did not attain the potential savings suggested by the theory. This was partly due to simplistic design, which often included low-aspect-ratio, untwisted, flat-plate airfoils. Recognition of the importance of winglet location, twist, and aspect ratio was clear in the patent of Vogt in 19518 and in a variety of other nonplanar wingtip geometries studied and patented by Cone.9 In the early 1970s, Whitcomb10 of the National Aeronautics and Space Administration (NASA) defined and tested high-aspect-ratio, carefully designed nonplanar wingtips, termed “winglets,” which were soon to appear on numerous aircraft, including Rutan’s VariEze in 1975 and the Learjet 28/29 in 1977. The winglet of the Boeing 747-400 has a much lower dihedral angle than the Whitcomb winglet, and since that time, numerous vertical, canted, and horizontal wingtip extensions have been put into commercial and military service, as shown in Figure 2-1.


Much of the drag of an aircraft is related to the lift generated by its wing. To create this lift, the wing pushes downward on the air it encounters and leaves behind a wake with a complex field of velocities. This air behind the wing moves downward then outward, while the air outboard of the wing tips moves upward, then inward, forming two large vortices, as shown in Figure 2-2.

The energy required to create this wake is reflected in the airplane’s “induced” or “vortex” drag. For most aircraft, induced drag constitutes a large fraction, typically 40 percent, of cruise drag. During takeoff, induced drag is even more significant, typically accounting for 80-90 percent of the aircraft’s climb drag. And while takeoff constitutes only a short portion of the flight, changes in aircraft performance at these conditions influence the overall design and so have an indirect, but powerful, effect on the aircraft’s cruise performance.

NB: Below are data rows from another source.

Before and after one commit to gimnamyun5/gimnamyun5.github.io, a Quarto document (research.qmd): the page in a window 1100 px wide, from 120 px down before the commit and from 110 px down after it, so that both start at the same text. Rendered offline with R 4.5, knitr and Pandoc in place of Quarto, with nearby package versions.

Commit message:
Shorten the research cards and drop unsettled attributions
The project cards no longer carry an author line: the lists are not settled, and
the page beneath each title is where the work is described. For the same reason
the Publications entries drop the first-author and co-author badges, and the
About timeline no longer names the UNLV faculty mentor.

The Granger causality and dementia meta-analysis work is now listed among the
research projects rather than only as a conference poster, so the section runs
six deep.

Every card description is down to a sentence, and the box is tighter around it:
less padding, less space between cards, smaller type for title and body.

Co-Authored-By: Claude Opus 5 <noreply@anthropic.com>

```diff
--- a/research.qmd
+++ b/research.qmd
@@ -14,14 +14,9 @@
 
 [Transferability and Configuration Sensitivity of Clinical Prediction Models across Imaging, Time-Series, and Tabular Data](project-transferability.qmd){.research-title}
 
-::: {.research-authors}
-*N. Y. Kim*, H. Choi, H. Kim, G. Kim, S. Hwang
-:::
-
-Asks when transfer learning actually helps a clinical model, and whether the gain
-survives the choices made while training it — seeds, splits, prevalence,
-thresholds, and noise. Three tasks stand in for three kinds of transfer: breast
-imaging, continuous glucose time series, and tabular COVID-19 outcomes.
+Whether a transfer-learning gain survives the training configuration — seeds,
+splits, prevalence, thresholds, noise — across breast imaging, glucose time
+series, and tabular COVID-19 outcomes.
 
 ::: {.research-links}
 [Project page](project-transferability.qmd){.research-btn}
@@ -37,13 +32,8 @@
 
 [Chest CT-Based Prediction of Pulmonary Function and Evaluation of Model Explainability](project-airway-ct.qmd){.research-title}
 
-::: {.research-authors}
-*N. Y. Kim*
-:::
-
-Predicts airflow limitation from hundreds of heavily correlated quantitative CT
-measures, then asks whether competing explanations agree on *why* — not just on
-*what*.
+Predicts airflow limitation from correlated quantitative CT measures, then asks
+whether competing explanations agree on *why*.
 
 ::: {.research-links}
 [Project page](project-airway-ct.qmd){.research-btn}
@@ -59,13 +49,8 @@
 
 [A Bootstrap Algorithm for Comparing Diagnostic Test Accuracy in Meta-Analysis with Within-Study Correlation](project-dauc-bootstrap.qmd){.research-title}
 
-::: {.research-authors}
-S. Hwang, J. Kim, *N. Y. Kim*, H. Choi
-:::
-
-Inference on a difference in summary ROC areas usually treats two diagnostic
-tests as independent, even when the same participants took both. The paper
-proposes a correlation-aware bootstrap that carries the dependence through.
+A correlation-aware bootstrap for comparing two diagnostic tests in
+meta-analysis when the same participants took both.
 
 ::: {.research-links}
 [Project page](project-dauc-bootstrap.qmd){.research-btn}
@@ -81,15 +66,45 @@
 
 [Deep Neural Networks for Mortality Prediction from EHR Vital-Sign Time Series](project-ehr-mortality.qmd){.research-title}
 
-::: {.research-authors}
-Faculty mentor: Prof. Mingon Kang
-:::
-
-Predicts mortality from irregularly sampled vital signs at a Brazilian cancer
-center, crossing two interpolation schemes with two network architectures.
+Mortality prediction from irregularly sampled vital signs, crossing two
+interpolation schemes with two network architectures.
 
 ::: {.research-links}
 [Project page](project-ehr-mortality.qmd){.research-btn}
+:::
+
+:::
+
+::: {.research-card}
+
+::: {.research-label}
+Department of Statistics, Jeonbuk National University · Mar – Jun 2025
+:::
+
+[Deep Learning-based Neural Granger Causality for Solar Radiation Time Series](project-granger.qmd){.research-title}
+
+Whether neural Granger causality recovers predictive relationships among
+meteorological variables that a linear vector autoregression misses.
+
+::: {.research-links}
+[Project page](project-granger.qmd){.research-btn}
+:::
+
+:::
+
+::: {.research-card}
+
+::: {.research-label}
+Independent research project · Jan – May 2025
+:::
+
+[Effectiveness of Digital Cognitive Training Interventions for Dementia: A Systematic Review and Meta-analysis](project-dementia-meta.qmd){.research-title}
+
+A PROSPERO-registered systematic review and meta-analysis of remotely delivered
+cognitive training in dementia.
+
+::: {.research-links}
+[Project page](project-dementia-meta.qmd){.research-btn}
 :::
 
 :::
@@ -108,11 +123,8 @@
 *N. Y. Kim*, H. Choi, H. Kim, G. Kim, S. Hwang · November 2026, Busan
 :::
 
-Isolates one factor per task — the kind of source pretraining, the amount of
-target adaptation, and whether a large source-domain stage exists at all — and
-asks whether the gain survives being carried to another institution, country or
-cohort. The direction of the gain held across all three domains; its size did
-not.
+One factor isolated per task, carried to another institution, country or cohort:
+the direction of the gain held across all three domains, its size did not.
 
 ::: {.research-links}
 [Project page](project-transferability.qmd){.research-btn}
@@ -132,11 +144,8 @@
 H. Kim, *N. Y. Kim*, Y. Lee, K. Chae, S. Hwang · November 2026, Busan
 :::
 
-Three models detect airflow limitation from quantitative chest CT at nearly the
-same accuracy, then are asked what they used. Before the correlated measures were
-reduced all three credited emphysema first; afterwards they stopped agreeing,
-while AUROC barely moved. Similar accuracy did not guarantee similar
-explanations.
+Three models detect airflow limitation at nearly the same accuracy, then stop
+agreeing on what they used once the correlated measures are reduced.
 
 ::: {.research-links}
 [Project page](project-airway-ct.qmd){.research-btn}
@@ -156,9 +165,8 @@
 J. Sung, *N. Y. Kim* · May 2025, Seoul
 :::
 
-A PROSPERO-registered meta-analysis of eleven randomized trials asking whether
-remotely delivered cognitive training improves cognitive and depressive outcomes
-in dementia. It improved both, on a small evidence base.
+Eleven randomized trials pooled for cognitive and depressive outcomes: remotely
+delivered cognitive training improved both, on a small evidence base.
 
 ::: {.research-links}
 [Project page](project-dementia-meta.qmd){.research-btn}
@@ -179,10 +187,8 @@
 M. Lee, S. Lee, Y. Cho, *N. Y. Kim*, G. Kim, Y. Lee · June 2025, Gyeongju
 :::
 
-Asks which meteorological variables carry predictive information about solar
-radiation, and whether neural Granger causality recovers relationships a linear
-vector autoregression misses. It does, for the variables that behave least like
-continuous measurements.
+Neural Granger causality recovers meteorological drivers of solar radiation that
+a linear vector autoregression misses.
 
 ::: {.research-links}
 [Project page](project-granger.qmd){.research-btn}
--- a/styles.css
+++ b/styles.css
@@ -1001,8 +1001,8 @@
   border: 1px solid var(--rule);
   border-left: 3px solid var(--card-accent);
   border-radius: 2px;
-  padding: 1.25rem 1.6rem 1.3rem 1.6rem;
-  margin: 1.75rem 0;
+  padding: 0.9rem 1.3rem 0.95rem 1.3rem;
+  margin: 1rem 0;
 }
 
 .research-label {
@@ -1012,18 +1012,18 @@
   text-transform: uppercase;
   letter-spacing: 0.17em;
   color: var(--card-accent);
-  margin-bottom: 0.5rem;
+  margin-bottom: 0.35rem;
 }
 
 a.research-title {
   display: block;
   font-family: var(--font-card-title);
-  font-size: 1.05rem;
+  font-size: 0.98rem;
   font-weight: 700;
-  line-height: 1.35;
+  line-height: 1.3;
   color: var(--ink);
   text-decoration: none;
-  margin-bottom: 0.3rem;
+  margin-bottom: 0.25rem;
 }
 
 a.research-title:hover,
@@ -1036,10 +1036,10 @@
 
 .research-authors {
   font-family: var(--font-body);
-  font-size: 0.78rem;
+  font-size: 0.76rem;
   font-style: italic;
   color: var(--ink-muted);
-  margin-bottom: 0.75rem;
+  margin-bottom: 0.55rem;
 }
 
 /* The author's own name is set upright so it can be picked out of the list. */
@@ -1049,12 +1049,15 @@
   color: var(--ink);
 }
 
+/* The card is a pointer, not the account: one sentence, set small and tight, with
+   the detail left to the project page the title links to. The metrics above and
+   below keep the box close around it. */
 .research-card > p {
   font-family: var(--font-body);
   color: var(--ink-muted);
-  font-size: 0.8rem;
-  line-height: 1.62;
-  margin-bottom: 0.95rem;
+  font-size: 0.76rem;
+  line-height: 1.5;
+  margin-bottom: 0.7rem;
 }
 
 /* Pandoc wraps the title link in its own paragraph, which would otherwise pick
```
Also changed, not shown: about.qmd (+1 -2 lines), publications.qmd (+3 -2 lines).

Consequently, concepts that reduce induced drag can have significant effects on fuel consumption.11


Richard Vogt, Twisted Wing Tip Fin for Airplanes, U.S. Patent 2,576,981, December 1951.


C.D. Cone, Minimum Induced Drag Airfoil Body, U.S. Patent 3,270,988, September 1966.


Richard T. Whitcomb, 1976, “A design approach and selected wind-tunnel results at high subsonic speeds for wing-tip mounted winglets,” NASA TN D-8260.


Ilan Kroo, 2005, “Nonplanar wing concepts for increased aircraft efficiency,” VKI Lecture Series on Innovative Configurations and Advanced Concepts for Future Civil Aircraft, June 6-10.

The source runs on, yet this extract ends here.